Over the next 20 years, we’re excited to see how the library continues to develop. There’s always room to improve, and we look forward to seeing how the space evolves. For many of us, the library is the place we spend the most time in outside of our rooms, and it deserves the level of care and value that Callan has brought to it. We’re excited to see what future refinements, redesigns and renovations bring to Olin.

The Olin community owes Callan a great debt for taking on our already-beloved library, reaching out to understand how the community uses it, and improving it in the ways we needed. It would be easy for a new Director of the Library, an entire department at Olin, to sit still and allow the library to exist as-is. Instead, Callan has acted as caretaker and innovator at once, and has brought the Olin community into that process.
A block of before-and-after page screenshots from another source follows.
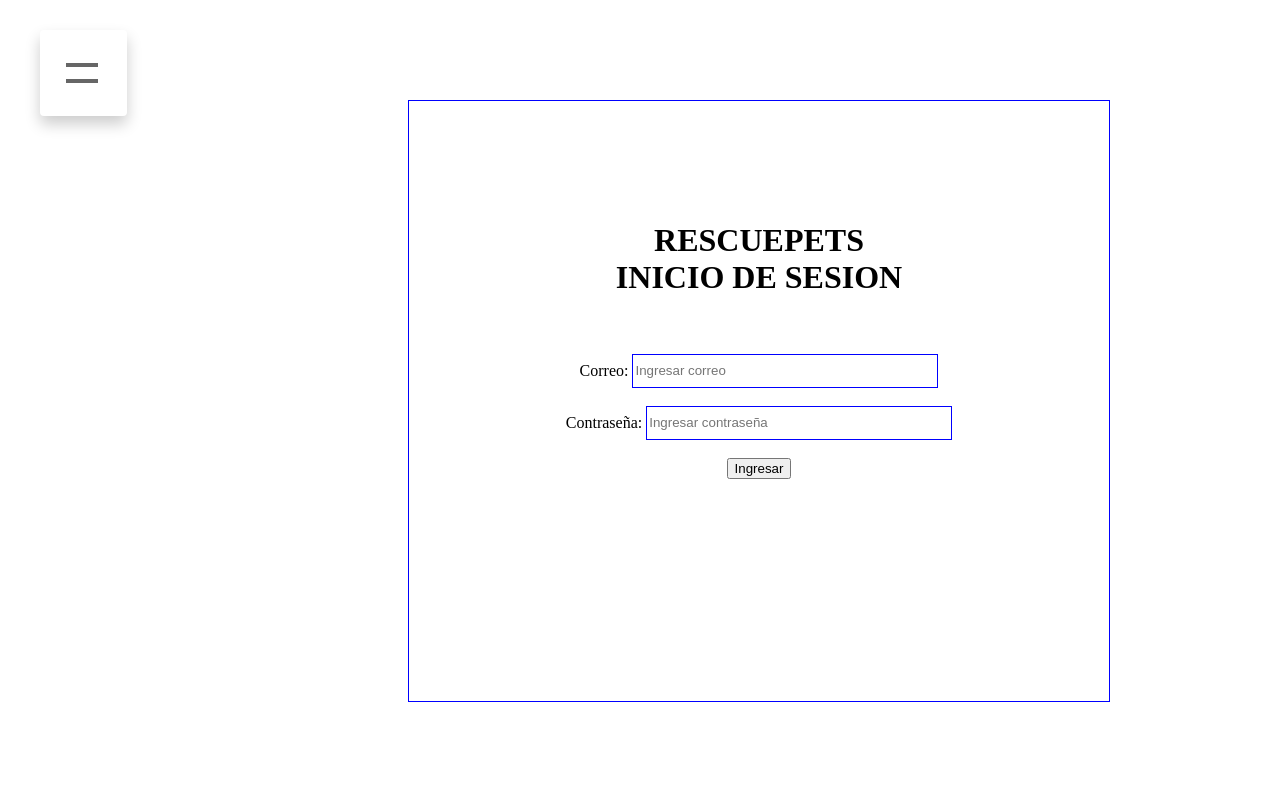
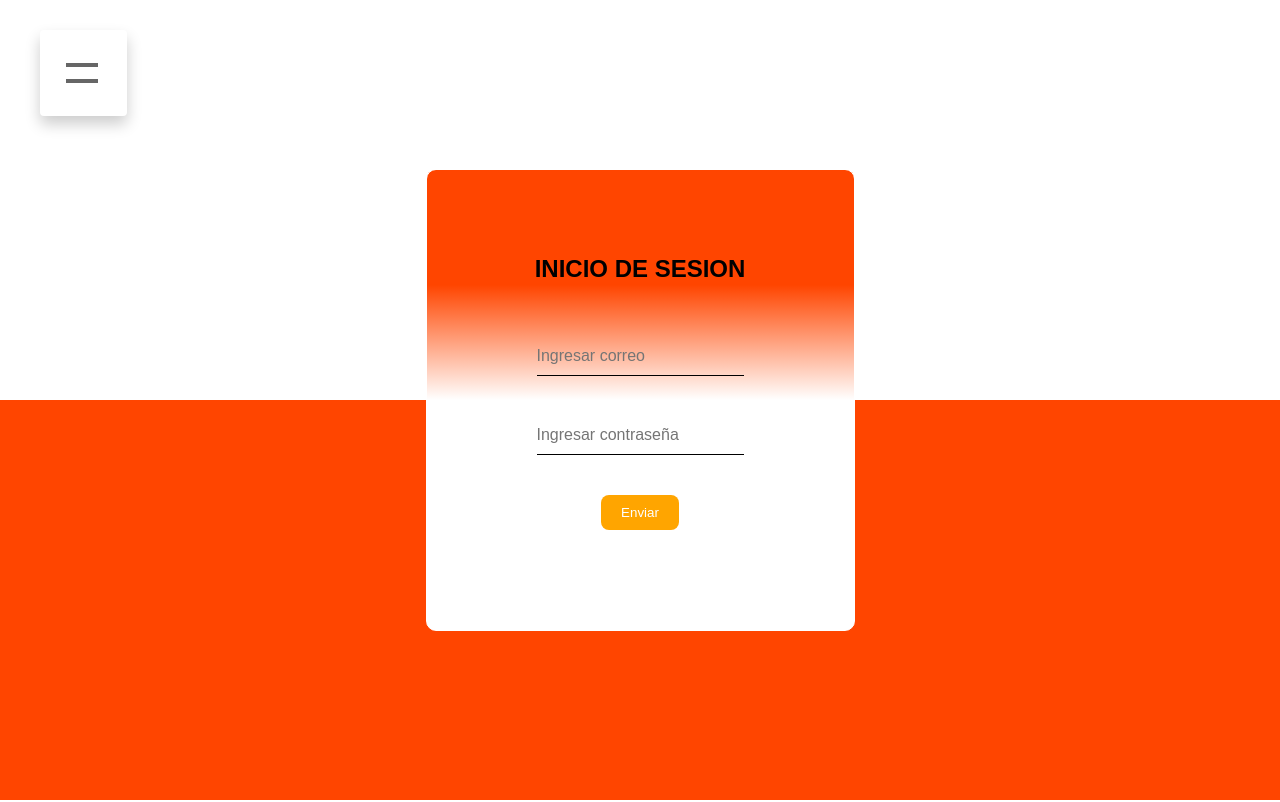
Before and after one commit to Sr74/TrabajoFinal, a PHP site: page /login.php in a window 1280 px wide. Run offline with PHP 8.4, Linux system fonts and the light colour scheme.

Commit message:
login modified

```diff
--- a/estiloslogin.css
+++ b/estiloslogin.css
@@ -1,8 +1,61 @@
 .acceso{
+    position: absolute;
+    background: linear-gradient( orangered 0%, orangered,#fff 50%,white 100%) ;
     text-align: center;
-    margin: 100px 400px;
-    border: 1px solid blue;
-    width: 500px;
-    height: 400px;
+    margin: 0 auto;
+    border:1px solid white;
     padding: 100px;
+    border-radius:10px;
+
 }
+
+body{
+    margin: 0;
+    padding: 0;
+    display:flex;
+    justify-content: center;
+    align-items: center;
+    min-height: 100vh;
+    background: linear-gradient(#fff 0%,white 50%, orangered 50%, orangered 100%);
+    font-family: 'Poppins', sans-serif;
+
+}
+
+.formu {
+    display: flex;
+    flex-direction: column;
+    align-items: center;
+}
+
+form div {
+    margin: 10px;
+}
+
+.acceso h2{
+    position: relative;
+    top:-35px;
+}
+.acceso .inbox{
+    position: relative;
+}
+.acceso .inbox input{
+    width: 100%;
+    padding: 10px 0;
+    font-size:16px;
+    margin-bottom: 30px;
+    border:none;
+    border-bottom: 1px solid black;
+    outline: none;
+    background:transparent;
+}
+
+.acceso input[type="submit"]{
+    background: transparent;
+    border: none;
+    outline: none;
+    background-color:orange;
+    padding: 10px 20px;
+    color:white;
+    cursor: pointer;
+    border-radius: 8px;
+}
--- a/login.php
+++ b/login.php
@@ -11,25 +11,17 @@
 <body>
 <?php include("menu.php");?>
 <div class="acceso">
-<h1>RESCUEPETS <br> INICIO DE SESION</h1><br><br>
-    <div>
+        <h2>  INICIO DE SESION </h2>
         <form action="procesarlogin.php" method="post" >
-            <div>
-                <label>Correo:</label>
-                <input type="email" name="correo" placeholder="Ingresar correo" maxlength="30"   class="tam"  style="width:300px; height: 30px ; border: 1px solid blue ">
+            <div class="inbox">
+                <input type="email"  name="correo" placeholder="Ingresar correo" maxlength="30"   class="tam"  required="">
+            </div>
 
+            <div class="inbox">
+                <input type="password"  name="claveUsuario" placeholder="Ingresar contraseña" required="">
             </div>
-            <br>
-            <div>
-                <label>Contraseña:</label>
-                <input type="password" name="claveUsuario" placeholder="Ingresar contraseña" class="tam"  style="width:300px; height: 30px ; border: 1px solid blue " >
-            </div>
-            <br>
-            <div>
-                <button class="boton">Ingresar</button>
-            </div>
+            <input type="submit" value="Enviar">
         </form>
-    </div>
 
 </div>
 
```
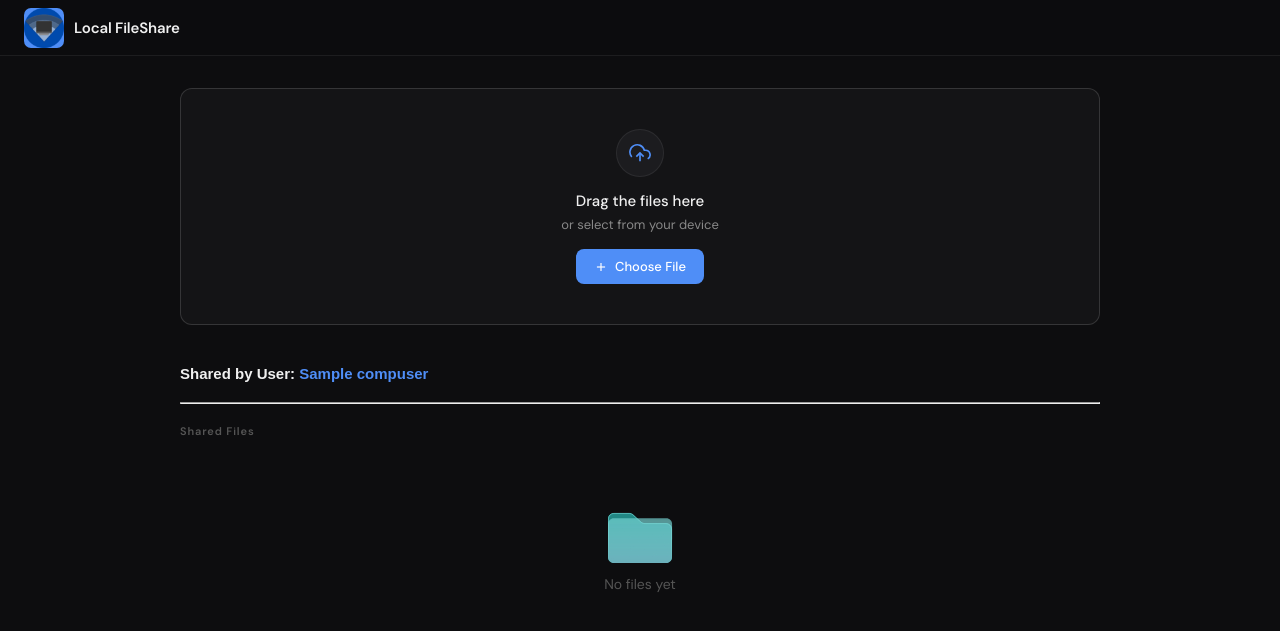
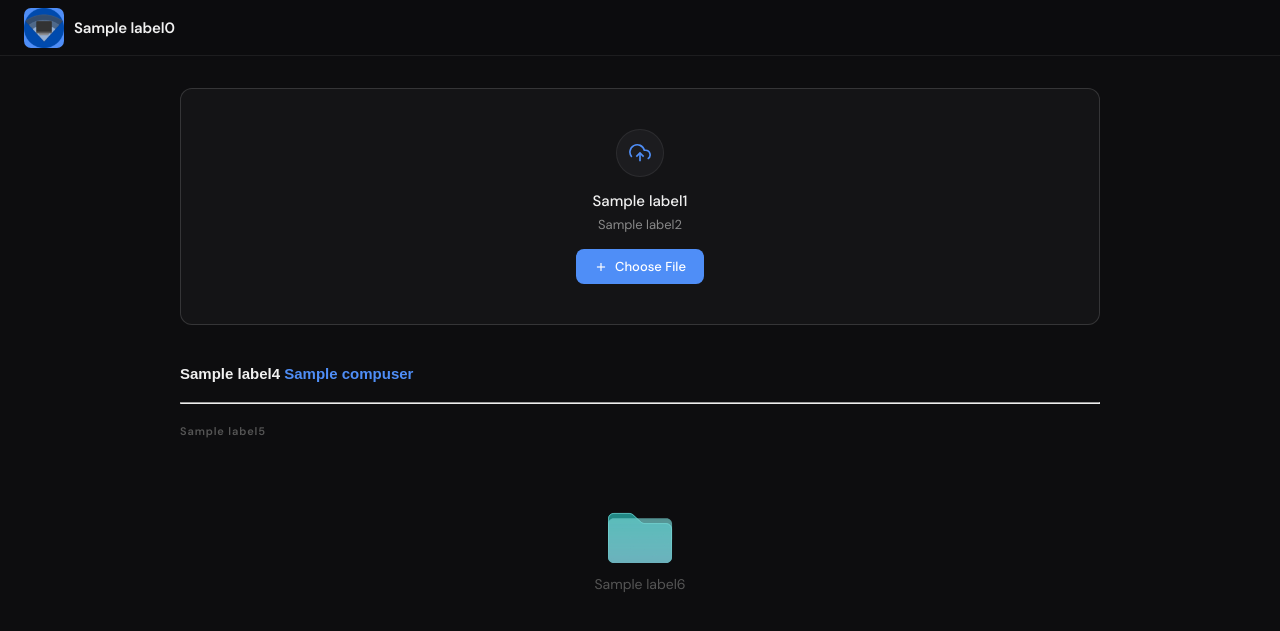
Before and after one commit to heyderismayilli092/local-fileshare, a Flask app: template src/templates/index.html in a window 1280 px wide. Shown: the top 631 px of the page. Run offline with Flask 3, Linux system fonts and the light colour scheme; the template is opened without the code that fills it: most values are stand-ins (such as "Sample title", 1, 10 or a date in 2020); data that the repository does not hold is empty.

Commit message:
The web interface file has been configured to retrieve the necessary text from the server code

```diff
--- a/src/templates/index.html
+++ b/src/templates/index.html
@@ -3,7 +3,7 @@
 <head>
   <meta charset="UTF-8">
   <meta name="viewport" content="width=device-width, initial-scale=1.0">
-  <title>Local File Share</title>
+  <title>{{label0}}</title>
   <link rel="preconnect" href="https://fonts.googleapis.com">
   <link rel="preconnect" href="https://fonts.gstatic.com" crossorigin>
   <link href="https://fonts.googleapis.com/css2?family=DM+Sans:wght@300;400;500;600&family=DM+Mono:wght@400;500&display=swap" rel="stylesheet">
@@ -325,7 +325,7 @@
       <div class="topbar-logo">
         <img src="/icon/local-fileshare.png" width="40" height="40"></img>
       </div>
-      <span class="topbar-title">Local FileShare</span>
+      <span class="topbar-title">{{label0}}</span>
     </div>
   </header>
 
@@ -342,8 +342,8 @@
             <path d="M20.39 18.39A5 5 0 0 0 18 9h-1.26A8 8 0 1 0 3 16.3"/>
           </svg>
         </div>
-        <p class="drop-title">Drag the files here</p>
-        <p class="drop-sub">or select from your device</p>
+        <p class="drop-title">{{label1}}</p>
+        <p class="drop-sub">{{label2}}</p>
         <button class="btn-upload" type="button" onclick="document.getElementById('fileInput').click(); event.stopPropagation();">
           <svg viewBox="0 0 24 24"><line x1="12" y1="5" x2="12" y2="19"/><line x1="5" y1="12" x2="19" y2="12"/></svg>
           Choose File
@@ -351,7 +351,7 @@
       </div>
       <div class="progress-bar-wrap" id="progressWrap">
         <div class="progress-meta">
-          <span id="progressName">Uploading...</span>
+          <span id="progressName">{{label3}}</span>
           <span id="progressPct">0%</span>
         </div>
         <div class="progress-track">
@@ -361,15 +361,15 @@
     </section>
 
     <!-- File list -->
-    <h3 id="kullanici">Shared by User: <b style="color: #4f8ef7">{{compuser}}</b></h3>
+    <h3 id="kullanici">{{label4}} <b style="color: #4f8ef7">{{compuser}}</b></h3>
     <hr class="cizgi"></hr>
     <div class="list-header">
-      <span class="list-label">Shared Files</span>
+      <span class="list-label">{{label5}}</span>
     </div>
     <div class="file-grid" id="fileGrid">
       <div class="empty-state">
         <img src="/icon/folder.png"></img>
-        <p>No files yet</p>
+        <p>{{label6}}</p>
       </div>
     </div>
 
```
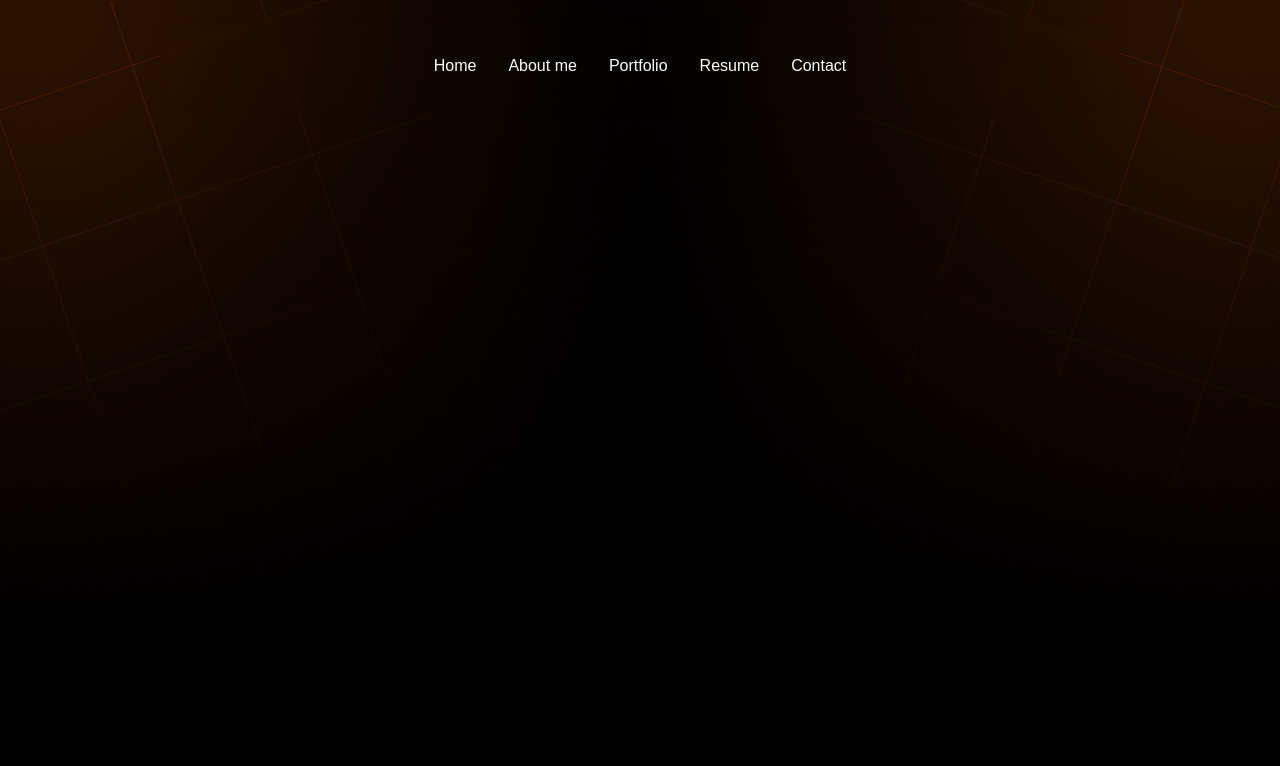
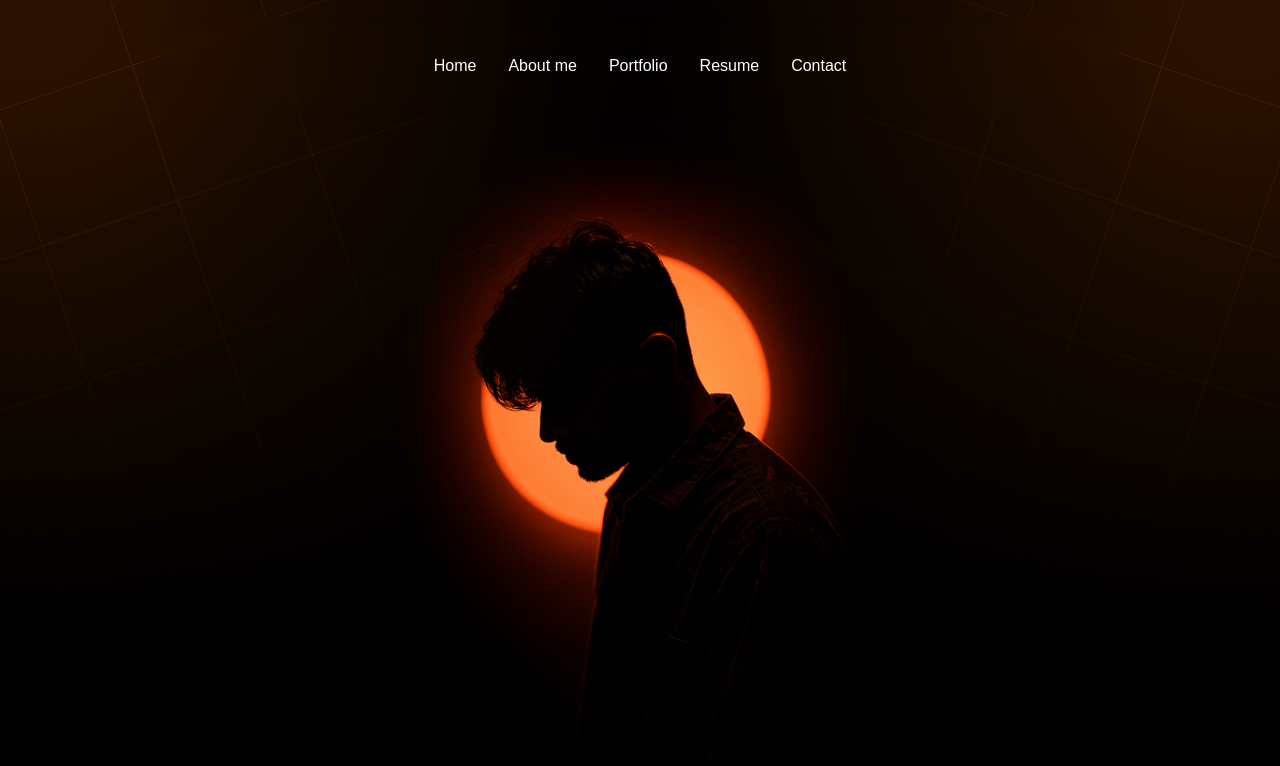
Before and after one commit to hrithic-raj/GraphicDesigner-Portfolio, a Next.js app: page / in a window 1280 px wide. Shown: the top 766 px of the page. Built offline with nearby package versions, Linux system fonts and the light colour scheme.

Commit message:
Background main image added

```diff
--- a/src/app/page.tsx
+++ b/src/app/page.tsx
@@ -1,5 +1,5 @@
 import Navbar from "@/components/Navbar";
-// import bg from '../assets/bg.png';
+import bg from '../assets/bg.png';
 import glowLeft from '../assets/glow-left.png';
 import glowRight from '../assets/glow-right.png';
 import linesLeft from '../assets/left1.png';
@@ -11,6 +11,11 @@ export default function Home() {
       <Navbar/>
       <div className="relative h-screen bg-[#000000] overflow-hidden">
 
+        {/* Background image behind everything */}
+        <img
+          src={bg.src}
+          className="inset-0 w-full h-full object-cover pointer-events-none select-none -z-10"
+        />
         {/* Glow Left */}
         <img
           src={glowLeft.src}
```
More than simply “handling tasks,” the library has been cared for with tangible love, enthusiasm, and informed insight in a way that makes it a joy to work in. Her work as Director of the Library is an example for the path we hope Olin will take as we all consider the future of our college.

We thank you, Callan.

We also thank the librarians and student workers who support the library and workroom, including Maggie Anderson, Mckenzie Mullen, Reid Bowen, Vienna Scheyer, and Naomi Chiu.

Signed,

Sam Daitzman, Gail Romer, Luke Milroy, Diego Alvarez, Nabih Estefan, Olivia Jo Bradley, Caitlin Coffey, Nolan Flynn, Abby Fry, Riya Aggarwal, Reid Bowen, Marion Madanguit, Maggie Rosner, Corey Cochran-Lepiz, Jack Greenberg, Karen Hinh, Katie Thai-Tang, Eric Jacobsen, Tommy Weir, Brandon Zhang, Jules Brettle, Annie Tor, Sander Miller, Riley Zito, Dieter Brehm, Maalvika Bhat, Dylan Merzenich

Trans Rights at Olin: A Call to Action

Please note: this article has been collaboratively written and has no primary author. The “we” statements contained each only apply to some of us, and some authors are unnamed due to fear of retaliation.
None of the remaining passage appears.